Data items
%%

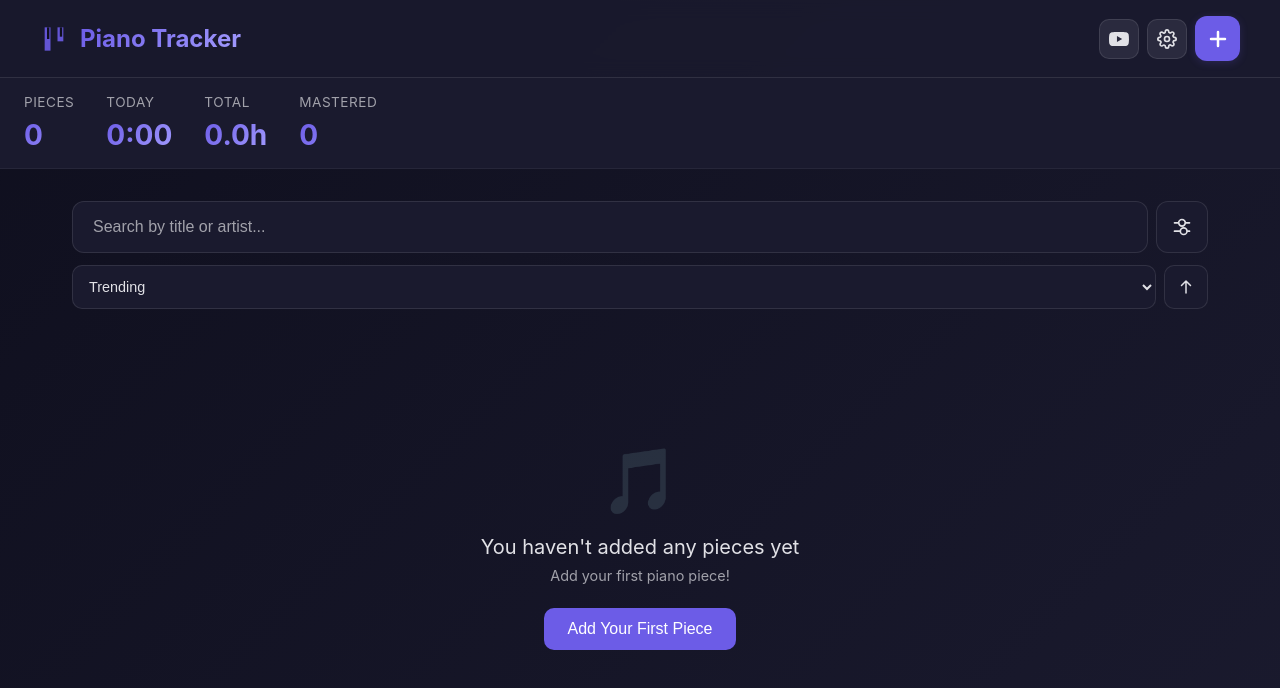
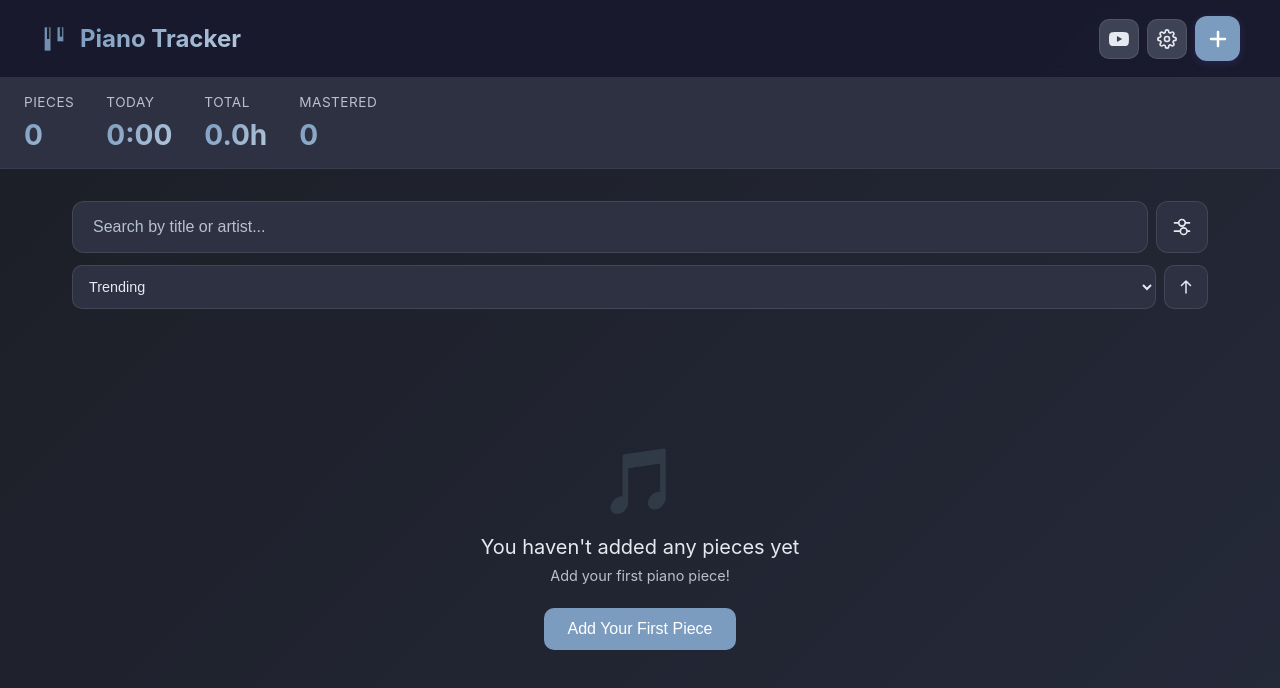
Before and after one commit to JIC-TRIC/piano-practice-tracker, a React (Vite) app: page / in a window 1280 px wide. Shown: the top 688 px of the page. Built offline with nearby package versions, Linux system fonts and the light colour scheme.

Commit message:
bugfixes

```diff
--- a/src/components/Modal/Modal.css
+++ b/src/components/Modal/Modal.css
@@ -68,7 +68,7 @@
 .form-input:focus {
   outline: none;
   border-color: var(--primary);
-  box-shadow: 0 0 0 3px rgba(108, 92, 231, 0.1);
+  box-shadow: 0 0 0 3px rgba(124, 156, 191, 0.15);
 }
 
 .slider-container {
@@ -95,7 +95,7 @@
   background: var(--primary);
   border-radius: 50%;
   cursor: pointer;
-  box-shadow: 0 2px 10px rgba(108, 92, 231, 0.3);
+  box-shadow: 0 2px 10px rgba(124, 156, 191, 0.3);
 }
 
 .form-actions {
@@ -216,7 +216,7 @@
   gap: 8px;
   width: 100%;
   padding: 12px 16px;
-  background: #ca0808;
+  background: #c97c7c;
   color: white;
   border: none;
   border-radius: 10px;
@@ -297,7 +297,7 @@
 }
 
 .milestone-btn.active {
-  background: rgba(108, 92, 231, 0.15);
+  background: rgba(124, 156, 191, 0.15);
   border-color: var(--primary);
   color: var(--primary);
   font-weight: 600;
@@ -317,7 +317,8 @@
 
 @media (max-width: 640px) {
   .milestone-row {
-    flex-direction: column;
+    gap: 0.25rem;
+    padding: 0.25rem;
   }
 
   .milestone-grid {
@@ -382,7 +383,7 @@
   border-color: var(--primary);
   color: white;
   transform: scale(1.05);
-  box-shadow: 0 4px 12px rgba(108, 92, 231, 0.3);
+  box-shadow: 0 4px 12px rgba(124, 156, 191, 0.25);
 }
 
 .segment-icon {
--- a/src/components/PieceCard/PieceCard.jsx
+++ b/src/components/PieceCard/PieceCard.jsx
@@ -6,27 +6,27 @@ const getStatusFromMilestones = (milestones = []) => {
   const count = milestones.length;
 
   if (count === 0) {
-    return { icon: "⚪", label: "Not Started", color: "#6b7280" };
+    return { icon: "⚪", label: "Not Started", color: "#8a95a5" };
   } else if (count <= 2) {
-    return { icon: "🎯", label: "Learning", color: "#f59e0b" };
+    return { icon: "🎯", label: "Learning", color: "#d4a574" };
   } else if (count <= 4) {
-    return { icon: "🎹", label: "Practicing", color: "#22c55e" };
+    return { icon: "🎹", label: "Practicing", color: "#81b88b" };
   } else if (count <= 6) {
-    return { icon: "⭐", label: "Polishing", color: "#3b82f6" };
+    return { icon: "⭐", label: "Polishing", color: "#7c9cbf" };
   } else {
-    return { icon: "✨", label: "Mastered", color: "#8b5cf6" };
+    return { icon: "✨", label: "Mastered", color: "#9d89ba" };
   }
 }; // Hilfsfunktion für Schwierigkeit-Farbe
 const getDifficultyColor = (difficulty) => {
   const colors = {
-    Unknown: "#6b7280",
-    Free: "#4ade80",
-    Easy: "#22c55e",
-    Medium: "#fbbf24",
-    Hard: "#f97316",
-    Ultrahard: "#ef4444",
+    Unknown: "#8a95a5",
+    Free: "#7ac89f",
+    Easy: "#90d699",
+    Medium: "#e0b563",
+    Hard: "#e89055",
+    Ultrahard: "#d66565",
   };
-  return colors[difficulty] || "#a1a1aa";
+  return colors[difficulty] || "#b8c0cc";
 };
 
 function PieceCard({ piece, sessions, onEdit, onYouTubeClick }) {
--- a/src/index.css
+++ b/src/index.css
@@ -6,7 +6,7 @@ body {
   padding: 0;
   width: 100vw;
   box-sizing: border-box;
-  background: linear-gradient(135deg, var(--background) 0%, #1a1a2e 100%);
+  background: linear-gradient(135deg, var(--background) 0%, #252a3a 100%);
   overscroll-behavior-y: contain; /* Verhindert Bounce/Scroll "Überlauf" */
   touch-action: manipulation; /* Verhindert ungewollte Gesten */
   -webkit-user-select: none; /* Optional: verhindert Textauswahl beim Tippen */
@@ -26,17 +26,17 @@ body {
 }
 
 :root {
-  --primary: #6c5ce7;
-  --primary-dark: #5f4fd8;
-  --secondary: #a29bfe;
-  --background: #0f0f1e;
-  --surface: #1a1a2e;
-  --surface-light: #2a2a3e;
-  --text: #e1e1e6;
-  --text-secondary: #a1a1aa;
-  --success: #4ade80;
-  --warning: #fbbf24;
-  --danger: #f87171;
+  --primary: #7c9cbf;
+  --primary-dark: #6a89aa;
+  --secondary: #b4c7dc;
+  --background: #1c1e26;
+  --surface: #2d3142;
+  --surface-light: #3d4354;
+  --text: #e5e9f0;
+  --text-secondary: #b8c0cc;
+  --success: #81b88b;
+  --warning: #d4a574;
+  --danger: #c97c7c;
 }
 
 body {
```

%%

* [WHAT YOU ARE ASKED TO DO]:
From the entries, report every line in which the string "count" occurs.

* [OUTPUT FOR THIS TASK]:
   const count = milestones.length;
   if (count === 0) {
   } else if (count <= 2) {
   } else if (count <= 4) {
   } else if (count <= 6) {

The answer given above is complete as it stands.